The Making of a Movie Star
He chooses to work next on a movie called Class, which no one really sees, but ends up getting to work with a talented “up and comer” named John Cusack, and it’s his first movie with Andrew McCarthy. Hmm…I smell the 80s! While making the movie, it is the first time he is away from his family on Thanksgiving. He has dinner with the director and some friends of the director’s family who host a lovely evening where Rob chats up their daughter. The daughter is little out there, they stay up all night talking, and she gleefully announces that she is a virgin and saving herself for Jackson Browne. The daughter also, apparently, is Daryl Hannah. I wonder how she feels about that little story? Don’t worry though, Rob gets his just desserts when his next movie bombs at the box office, beaten out by a little movie called Splash.
That next movie he does is called The Hotel New Hampshire, and it is the first role that he is just offered: no audition necessary. He jumps at the opportunity and co-stars with Jodie Foster (who he has great respect for) and Nastassja Kinski (who he thinks is hot.) As you can imagine, he ends up boning Nastassja Kinski, but it is Jodie Foster, years later, who will be his only friend who reaches out to him during his Sex-Tape Scandal.

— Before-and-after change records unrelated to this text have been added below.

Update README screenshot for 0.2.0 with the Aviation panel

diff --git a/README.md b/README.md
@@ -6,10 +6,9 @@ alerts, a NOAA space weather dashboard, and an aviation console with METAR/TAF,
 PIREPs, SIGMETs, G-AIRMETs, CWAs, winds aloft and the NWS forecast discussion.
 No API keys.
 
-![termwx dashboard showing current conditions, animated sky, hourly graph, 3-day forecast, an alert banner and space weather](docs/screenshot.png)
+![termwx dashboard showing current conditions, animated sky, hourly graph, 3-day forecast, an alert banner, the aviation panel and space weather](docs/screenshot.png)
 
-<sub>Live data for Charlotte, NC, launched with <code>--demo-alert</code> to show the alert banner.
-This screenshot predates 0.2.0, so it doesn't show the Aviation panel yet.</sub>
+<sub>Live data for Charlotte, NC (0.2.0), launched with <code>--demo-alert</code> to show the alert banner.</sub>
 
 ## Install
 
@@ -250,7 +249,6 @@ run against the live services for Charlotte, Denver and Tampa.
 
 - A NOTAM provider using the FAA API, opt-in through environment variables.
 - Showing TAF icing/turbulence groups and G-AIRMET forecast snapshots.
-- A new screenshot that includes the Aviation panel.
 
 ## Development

I totally put this movie in my netflix queue after reading this book. I don’t know why, it just sounds a little twisted and weird.
Things are just starting to heat up, but I promise, it gets better. Back soon for the second installment!